What is expected -> Each line of the data that includes "from" must be copied.

Given data ->
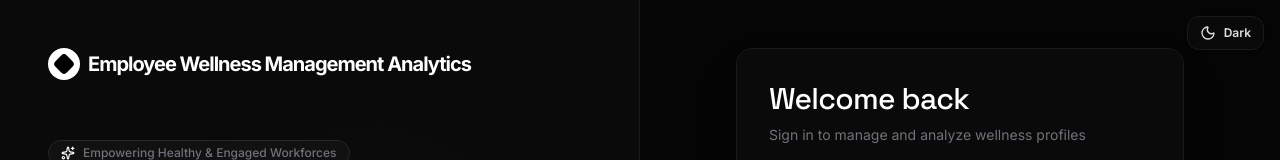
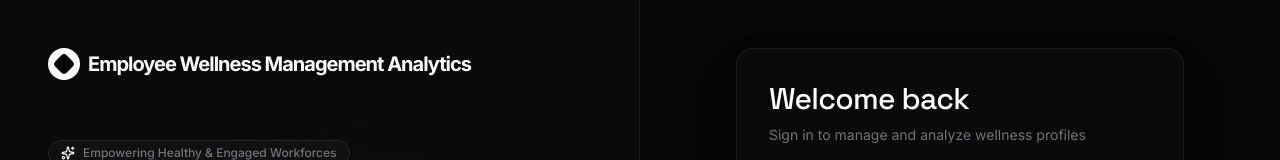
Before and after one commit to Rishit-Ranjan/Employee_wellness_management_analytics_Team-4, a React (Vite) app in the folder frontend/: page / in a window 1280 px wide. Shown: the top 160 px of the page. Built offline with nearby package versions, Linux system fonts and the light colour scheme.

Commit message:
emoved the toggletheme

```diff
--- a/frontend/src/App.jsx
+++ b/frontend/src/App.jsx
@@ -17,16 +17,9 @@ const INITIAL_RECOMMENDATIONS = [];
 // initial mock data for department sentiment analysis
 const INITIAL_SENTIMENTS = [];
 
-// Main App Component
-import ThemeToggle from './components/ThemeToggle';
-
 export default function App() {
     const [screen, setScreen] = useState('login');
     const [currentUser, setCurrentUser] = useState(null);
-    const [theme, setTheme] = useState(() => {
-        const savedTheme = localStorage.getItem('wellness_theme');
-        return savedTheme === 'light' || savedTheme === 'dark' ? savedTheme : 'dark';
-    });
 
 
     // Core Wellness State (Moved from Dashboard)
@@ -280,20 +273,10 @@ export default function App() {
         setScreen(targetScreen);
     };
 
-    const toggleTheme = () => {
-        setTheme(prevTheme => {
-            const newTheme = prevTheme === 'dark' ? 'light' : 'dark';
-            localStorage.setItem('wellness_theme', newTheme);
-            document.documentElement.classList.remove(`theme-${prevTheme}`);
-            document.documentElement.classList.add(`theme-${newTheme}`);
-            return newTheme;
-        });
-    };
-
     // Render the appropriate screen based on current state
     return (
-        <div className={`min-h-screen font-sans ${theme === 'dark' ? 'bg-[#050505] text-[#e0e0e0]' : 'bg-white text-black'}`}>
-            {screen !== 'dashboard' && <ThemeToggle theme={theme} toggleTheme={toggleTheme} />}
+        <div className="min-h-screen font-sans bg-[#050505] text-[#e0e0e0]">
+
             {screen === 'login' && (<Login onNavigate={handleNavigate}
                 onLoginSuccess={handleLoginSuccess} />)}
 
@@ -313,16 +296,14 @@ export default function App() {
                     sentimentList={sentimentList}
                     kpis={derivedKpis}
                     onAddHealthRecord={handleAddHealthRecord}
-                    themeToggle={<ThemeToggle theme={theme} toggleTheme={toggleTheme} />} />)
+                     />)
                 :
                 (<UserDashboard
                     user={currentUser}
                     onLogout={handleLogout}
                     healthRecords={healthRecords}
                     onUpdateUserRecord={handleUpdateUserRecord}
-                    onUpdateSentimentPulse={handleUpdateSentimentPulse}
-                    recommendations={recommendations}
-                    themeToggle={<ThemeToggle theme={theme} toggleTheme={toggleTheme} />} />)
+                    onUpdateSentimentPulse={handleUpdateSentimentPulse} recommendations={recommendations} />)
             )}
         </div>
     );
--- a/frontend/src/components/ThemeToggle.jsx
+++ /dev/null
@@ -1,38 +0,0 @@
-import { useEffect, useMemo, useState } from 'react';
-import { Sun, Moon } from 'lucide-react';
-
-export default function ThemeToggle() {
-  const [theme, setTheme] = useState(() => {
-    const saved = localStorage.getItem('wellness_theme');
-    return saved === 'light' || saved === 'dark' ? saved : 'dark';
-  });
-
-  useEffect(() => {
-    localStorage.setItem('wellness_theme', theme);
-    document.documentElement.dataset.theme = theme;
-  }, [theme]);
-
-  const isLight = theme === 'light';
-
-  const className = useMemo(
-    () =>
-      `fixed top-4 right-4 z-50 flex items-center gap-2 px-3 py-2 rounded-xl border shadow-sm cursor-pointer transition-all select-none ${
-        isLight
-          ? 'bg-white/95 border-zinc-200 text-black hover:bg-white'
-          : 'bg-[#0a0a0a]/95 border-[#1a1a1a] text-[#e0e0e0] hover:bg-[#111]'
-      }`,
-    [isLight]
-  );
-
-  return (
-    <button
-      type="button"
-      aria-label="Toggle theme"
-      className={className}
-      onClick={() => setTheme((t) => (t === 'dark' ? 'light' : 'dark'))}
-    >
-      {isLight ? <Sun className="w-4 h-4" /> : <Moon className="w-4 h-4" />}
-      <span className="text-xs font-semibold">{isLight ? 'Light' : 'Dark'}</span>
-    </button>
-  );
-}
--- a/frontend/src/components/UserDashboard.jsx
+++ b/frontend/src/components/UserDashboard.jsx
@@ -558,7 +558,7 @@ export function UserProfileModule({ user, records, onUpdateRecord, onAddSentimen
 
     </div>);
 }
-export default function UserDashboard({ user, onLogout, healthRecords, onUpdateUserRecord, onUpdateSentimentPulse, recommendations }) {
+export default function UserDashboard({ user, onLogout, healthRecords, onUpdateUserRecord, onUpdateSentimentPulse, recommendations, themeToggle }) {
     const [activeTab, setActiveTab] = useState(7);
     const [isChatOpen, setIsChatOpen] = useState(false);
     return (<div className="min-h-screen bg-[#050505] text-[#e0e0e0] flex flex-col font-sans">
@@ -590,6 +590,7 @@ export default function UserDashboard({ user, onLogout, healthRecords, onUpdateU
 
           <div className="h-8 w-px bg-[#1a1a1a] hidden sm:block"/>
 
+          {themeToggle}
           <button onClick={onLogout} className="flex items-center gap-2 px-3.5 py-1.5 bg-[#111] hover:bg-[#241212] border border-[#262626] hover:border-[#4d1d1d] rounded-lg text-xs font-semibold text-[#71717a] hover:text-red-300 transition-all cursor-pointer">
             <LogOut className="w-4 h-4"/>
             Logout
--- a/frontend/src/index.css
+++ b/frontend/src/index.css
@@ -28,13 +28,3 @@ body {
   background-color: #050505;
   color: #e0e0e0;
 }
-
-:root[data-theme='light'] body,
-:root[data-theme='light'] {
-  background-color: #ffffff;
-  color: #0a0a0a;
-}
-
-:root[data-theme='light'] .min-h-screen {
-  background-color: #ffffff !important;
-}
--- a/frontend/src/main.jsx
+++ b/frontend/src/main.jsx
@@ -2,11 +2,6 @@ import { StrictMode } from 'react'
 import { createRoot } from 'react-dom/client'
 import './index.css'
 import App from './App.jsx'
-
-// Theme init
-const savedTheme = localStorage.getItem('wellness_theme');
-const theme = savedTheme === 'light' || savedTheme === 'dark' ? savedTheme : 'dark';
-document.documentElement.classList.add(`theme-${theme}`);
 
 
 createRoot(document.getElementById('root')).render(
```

Completed task ->
-import ThemeToggle from './components/ThemeToggle';
     // Core Wellness State (Moved from Dashboard)
-import { useEffect, useMemo, useState } from 'react';
-import { Sun, Moon } from 'lucide-react';
@@ -2,11 +2,6 @@ import { StrictMode } from 'react'
 import { createRoot } from 'react-dom/client'
 import App from './App.jsx'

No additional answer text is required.